● **DATA SUPPLIED**:

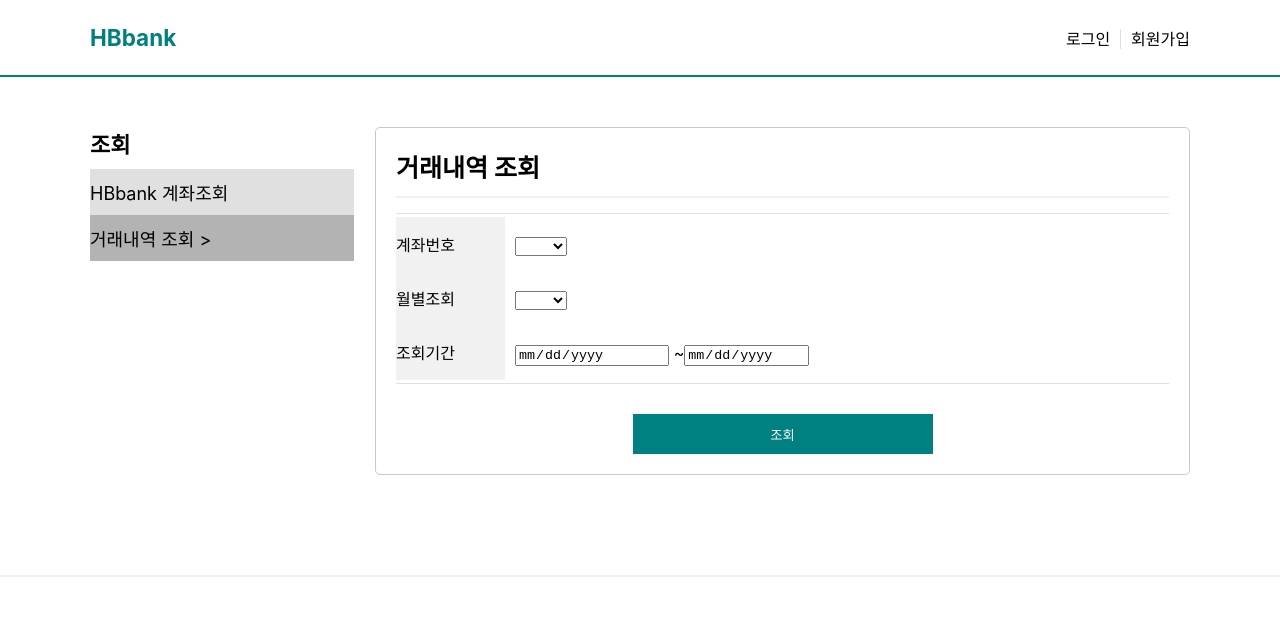
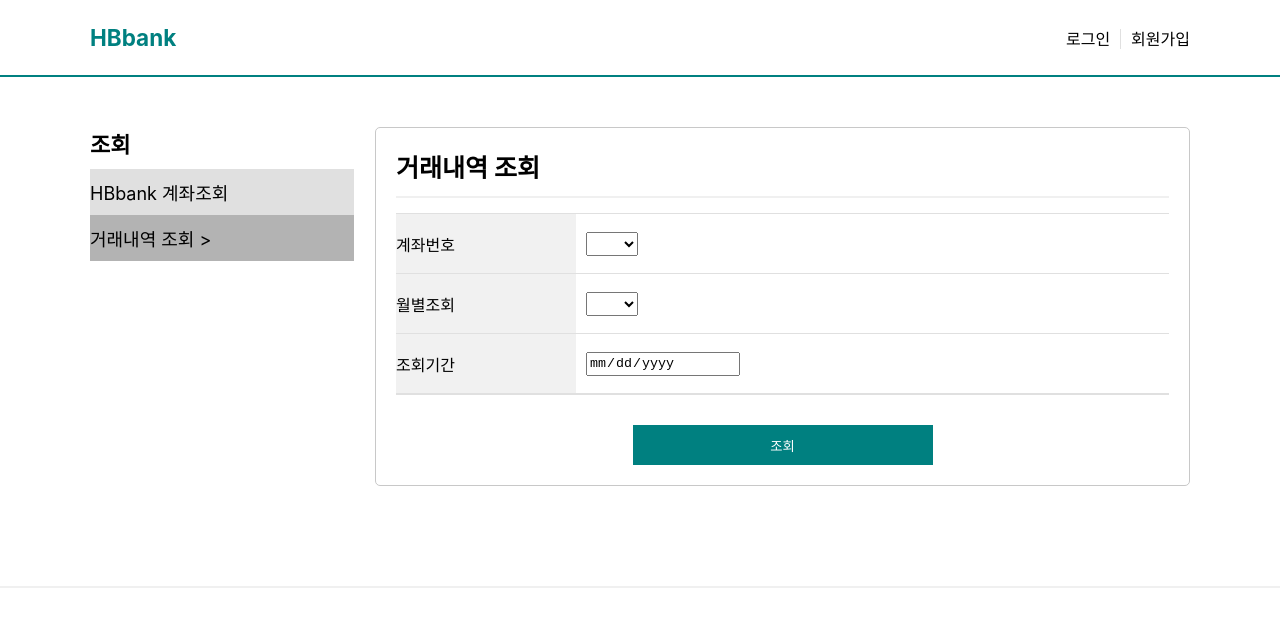
Before and after one commit to baehoonbae/bank-project, a React (Create React App) app in the folder frontend/create-react-app/: page /mypage in a window 1280 px wide. Both pictures are taken after a click on the element "거래내역 조회". Shown: the top 626 px of the page. Built offline with nearby package versions, Linux system fonts and the light colour scheme.

Commit message:
feat: 계좌 조회와 거래내역 조회를 위한 동적 폼 fields 추가

```diff
--- a/frontend/create-react-app/src/components/Check.js
+++ b/frontend/create-react-app/src/components/Check.js
@@ -7,12 +7,17 @@ function Check({ account: accountProp }) {
     const [account, setAccount] = useState(""); // 계좌번호
     const [month, setMonth] = useState(""); // 월별조회
     const [period, setPeriod] = useState({ start: "", end: "" }); // 조회기간
+    const fields = [
+        { label: '계좌번호', type: 'select', value: account, onChange: setAccount },
+        { label: '월별조회', type: 'select', value: month, onChange: setMonth },
+        { label: '조회기간', type: 'date', value: period.start, readOnly: true },
+    ];
     const labelStyle = {
         paddingTop: '17.5px',
         paddingBottom: '17.5px',
         backgroundColor: '#f1f1f1',
         paddingRight: '50px',
-        width: '130px'
+        width: '130px',
     };
 
     const inputStyle = {
@@ -25,7 +30,7 @@ function Check({ account: accountProp }) {
     const { buttonStyle } = Styles();
 
     useEffect(() => {
-        if(accountProp){
+        if (accountProp) {
             setAccount(accountProp.number);
         }
         if (month) {
@@ -38,26 +43,22 @@ function Check({ account: accountProp }) {
 
             setPeriod({ start: startDate.toISOString().substring(0, 10), end: endDate.toISOString().substring(0, 10) });
         }
-    }, [month], );
+    }, [month],);
 
     return (
         <>
-            <form style={{ paddingTop: 5, borderTop: '1px solid #e0e0e0', borderBottom: '1px solid #e0e0e0' }}>
-                <label style={labelStyle}>계좌번호</label>
-                <select style={inputStyle} value={account} onChange={(e) => setAccount(e.target.value)}>
-                    {/* 계좌번호 선택 */}
-                </select>
-                <br />
-                <label style={labelStyle}>월별조회</label>
-                <select style={inputStyle} value={month} onChange={(e) => setMonth(e.target.value)}>
-                    {/* 월별조회 선택 */}
-                </select>
-                <br />
-                <label style={labelStyle}>조회기간</label>
-                <input style={inputStyle} type="date" value={period.start} readOnly /> {/* 조회기간 시작 */}
-                ~
-                <input type="date" value={period.end} readOnly /> {/* 조회기간 끝 */}
-                <br />
+            <form style={{ borderTop: '1px solid #e0e0e0', borderBottom: '1px solid #e0e0e0' }}>
+                {fields.map((field, index) => (
+                    <div key={index} style={{ display: 'flex', justifyContent: 'flex-start', borderBottom: '1px solid #e0e0e0' }}>
+                        <label style={labelStyle}>{field.label}</label>
+                        {field.type === 'select' ? (
+                            <select style={inputStyle} value={field.value || ''} onChange={(e) => field.onChange(e.target.value)}></select>
+                        ) : (
+                            <input style={inputStyle} type={field.type} value={field.value || ''} readOnly={field.readOnly || false} />
+                        )}
+                        <br />
+                    </div>
+                ))}
             </form>
             <div style={{ marginTop: '20px', justifyContent: 'center', alignItems: 'center', display: 'flex' }}>
                 <button style={buttonStyle} type="submit">조회</button>
--- a/frontend/create-react-app/src/components/SendHistory.js
+++ b/frontend/create-react-app/src/components/SendHistory.js
@@ -7,12 +7,17 @@ function SendHistory({ account: accountProp }) {
     const [account, setAccount] = useState(""); // 계좌번호
     const [month, setMonth] = useState(""); // 월별조회
     const [period, setPeriod] = useState({ start: "", end: "" }); // 조회기간
+    const fields = [
+        { label: '계좌번호', type: 'select', value: account, onChange: setAccount },
+        { label: '월별조회', type: 'select', value: month, onChange: setMonth },
+        { label: '조회기간', type: 'date', value: period.start, readOnly: true },
+    ];
     const labelStyle = {
         paddingTop: '17.5px',
         paddingBottom: '17.5px',
         backgroundColor: '#f1f1f1',
         paddingRight: '50px',
-        width: '130px'
+        width: '130px',
     };
 
     const inputStyle = {
@@ -42,22 +47,18 @@ function SendHistory({ account: accountProp }) {
 
     return (
         <>
-            <form style={{ paddingTop: 5, borderTop: '1px solid #e0e0e0', borderBottom: '1px solid #e0e0e0' }}>
-                <label style={labelStyle}>계좌번호</label>
-                <select style={inputStyle} value={account} onChange={(e) => setAccount(e.target.value)}>
-                    {/* 계좌번호 선택 */}
-                </select>
-                <br />
-                <label style={labelStyle}>월별조회</label>
-                <select style={inputStyle} value={month} onChange={(e) => setMonth(e.target.value)}>
-                    {/* 월별조회 선택 */}
-                </select>
-                <br />
-                <label style={labelStyle}>조회기간</label>
-                <input style={inputStyle} type="date" value={period.start} readOnly /> {/* 조회기간 시작 */}
-                ~
-                <input type="date" value={period.end} readOnly /> {/* 조회기간 끝 */}
-                <br />
+            <form style={{ borderTop: '1px solid #e0e0e0', borderBottom: '1px solid #e0e0e0' }}>
+                {fields.map((field, index) => (
+                    <div key={index} style={{ display: 'flex', justifyContent: 'flex-start', borderBottom: '1px solid #e0e0e0' }}>
+                        <label style={labelStyle}>{field.label}</label>
+                        {field.type === 'select' ? (
+                            <select style={inputStyle} value={field.value || ''} onChange={(e) => field.onChange(e.target.value)}></select>
+                        ) : (
+                            <input style={inputStyle} type={field.type} value={field.value || ''} readOnly={field.readOnly || false} />
+                        )}
+                        <br />
+                    </div>
+                ))}
             </form>
             <div style={{ marginTop: '20px', justifyContent: 'center', alignItems: 'center', display: 'flex' }}>
                 <button style={buttonStyle} type="submit">조회</button>
```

● **THE PROBLEM**:
Every line above gets copied exactly; none of the pictures do.

● **TASK OUTPUT**:
Before and after one commit to baehoonbae/bank-project, a React (Create React App) app in the folder frontend/create-react-app/: page /mypage in a window 1280 px wide. Both pictures are taken after a click on the element "거래내역 조회". Shown: the top 626 px of the page. Built offline with nearby package versions, Linux system fonts and the light colour scheme.

Commit message:
feat: 계좌 조회와 거래내역 조회를 위한 동적 폼 fields 추가

```diff
--- a/frontend/create-react-app/src/components/Check.js
+++ b/frontend/create-react-app/src/components/Check.js
@@ -7,12 +7,17 @@ function Check({ account: accountProp }) {
     const [account, setAccount] = useState(""); // 계좌번호
     const [month, setMonth] = useState(""); // 월별조회
     const [period, setPeriod] = useState({ start: "", end: "" }); // 조회기간
+    const fields = [
+        { label: '계좌번호', type: 'select', value: account, onChange: setAccount },
+        { label: '월별조회', type: 'select', value: month, onChange: setMonth },
+        { label: '조회기간', type: 'date', value: period.start, readOnly: true },
+    ];
     const labelStyle = {
         paddingTop: '17.5px',
         paddingBottom: '17.5px',
         backgroundColor: '#f1f1f1',
         paddingRight: '50px',
-        width: '130px'
+        width: '130px',
     };
 
     const inputStyle = {
@@ -25,7 +30,7 @@ function Check({ account: accountProp }) {
     const { buttonStyle } = Styles();
 
     useEffect(() => {
-        if(accountProp){
+        if (accountProp) {
             setAccount(accountProp.number);
         }
         if (month) {
@@ -38,26 +43,22 @@ function Check({ account: accountProp }) {
 
             setPeriod({ start: startDate.toISOString().substring(0, 10), end: endDate.toISOString().substring(0, 10) });
         }
-    }, [month], );
+    }, [month],);
 
     return (
         <>
-            <form style={{ paddingTop: 5, borderTop: '1px solid #e0e0e0', borderBottom: '1px solid #e0e0e0' }}>
-                <label style={labelStyle}>계좌번호</label>
-                <select style={inputStyle} value={account} onChange={(e) => setAccount(e.target.value)}>
-                    {/* 계좌번호 선택 */}
-                </select>
-                <br />
-                <label style={labelStyle}>월별조회</label>
-                <select style={inputStyle} value={month} onChange={(e) => setMonth(e.target.value)}>
-                    {/* 월별조회 선택 */}
-                </select>
-                <br />
-                <label style={labelStyle}>조회기간</label>
-                <input style={inputStyle} type="date" value={period.start} readOnly /> {/* 조회기간 시작 */}
-                ~
-                <input type="date" value={period.end} readOnly /> {/* 조회기간 끝 */}
-                <br />
+            <form style={{ borderTop: '1px solid #e0e0e0', borderBottom: '1px solid #e0e0e0' }}>
+                {fields.map((field, index) => (
+                    <div key={index} style={{ display: 'flex', justifyContent: 'flex-start', borderBottom: '1px solid #e0e0e0' }}>
+                        <label style={labelStyle}>{field.label}</label>
+                        {field.type === 'select' ? (
+                            <select style={inputStyle} value={field.value || ''} onChange={(e) => field.onChange(e.target.value)}></select>
+                        ) : (
+                            <input style={inputStyle} type={field.type} value={field.value || ''} readOnly={field.readOnly || false} />
+                        )}
+                        <br />
+                    </div>
+                ))}
             </form>
             <div style={{ marginTop: '20px', justifyContent: 'center', alignItems: 'center', display: 'flex' }}>
                 <button style={buttonStyle} type="submit">조회</button>
--- a/frontend/create-react-app/src/components/SendHistory.js
+++ b/frontend/create-react-app/src/components/SendHistory.js
@@ -7,12 +7,17 @@ function SendHistory({ account: accountProp }) {
     const [account, setAccount] = useState(""); // 계좌번호
     const [month, setMonth] = useState(""); // 월별조회
     const [period, setPeriod] = useState({ start: "", end: "" }); // 조회기간
+    const fields = [
+        { label: '계좌번호', type: 'select', value: account, onChange: setAccount },
+        { label: '월별조회', type: 'select', value: month, onChange: setMonth },
+        { label: '조회기간', type: 'date', value: period.start, readOnly: true },
+    ];
     const labelStyle = {
         paddingTop: '17.5px',
         paddingBottom: '17.5px',
         backgroundColor: '#f1f1f1',
         paddingRight: '50px',
-        width: '130px'
+        width: '130px',
     };
 
     const inputStyle = {
@@ -42,22 +47,18 @@ function SendHistory({ account: accountProp }) {
 
     return (
         <>
-            <form style={{ paddingTop: 5, borderTop: '1px solid #e0e0e0', borderBottom: '1px solid #e0e0e0' }}>
-                <label style={labelStyle}>계좌번호</label>
-                <select style={inputStyle} value={account} onChange={(e) => setAccount(e.target.value)}>
-                    {/* 계좌번호 선택 */}
-                </select>
-                <br />
-                <label style={labelStyle}>월별조회</label>
-                <select style={inputStyle} value={month} onChange={(e) => setMonth(e.target.value)}>
-                    {/* 월별조회 선택 */}
-                </select>
-                <br />
-                <label style={labelStyle}>조회기간</label>
-                <input style={inputStyle} type="date" value={period.start} readOnly /> {/* 조회기간 시작 */}
-                ~
-                <input type="date" value={period.end} readOnly /> {/* 조회기간 끝 */}
-                <br />
+            <form style={{ borderTop: '1px solid #e0e0e0', borderBottom: '1px solid #e0e0e0' }}>
+                {fields.map((field, index) => (
+                    <div key={index} style={{ display: 'flex', justifyContent: 'flex-start', borderBottom: '1px solid #e0e0e0' }}>
+                        <label style={labelStyle}>{field.label}</label>
+                        {field.type === 'select' ? (
+                            <select style={inputStyle} value={field.value || ''} onChange={(e) => field.onChange(e.target.value)}></select>
+                        ) : (
+                            <input style={inputStyle} type={field.type} value={field.value || ''} readOnly={field.readOnly || false} />
+                        )}
+                        <br />
+                    </div>
+                ))}
             </form>
             <div style={{ marginTop: '20px', justifyContent: 'center', alignItems: 'center', display: 'flex' }}>
                 <button style={buttonStyle} type="submit">조회</button>
```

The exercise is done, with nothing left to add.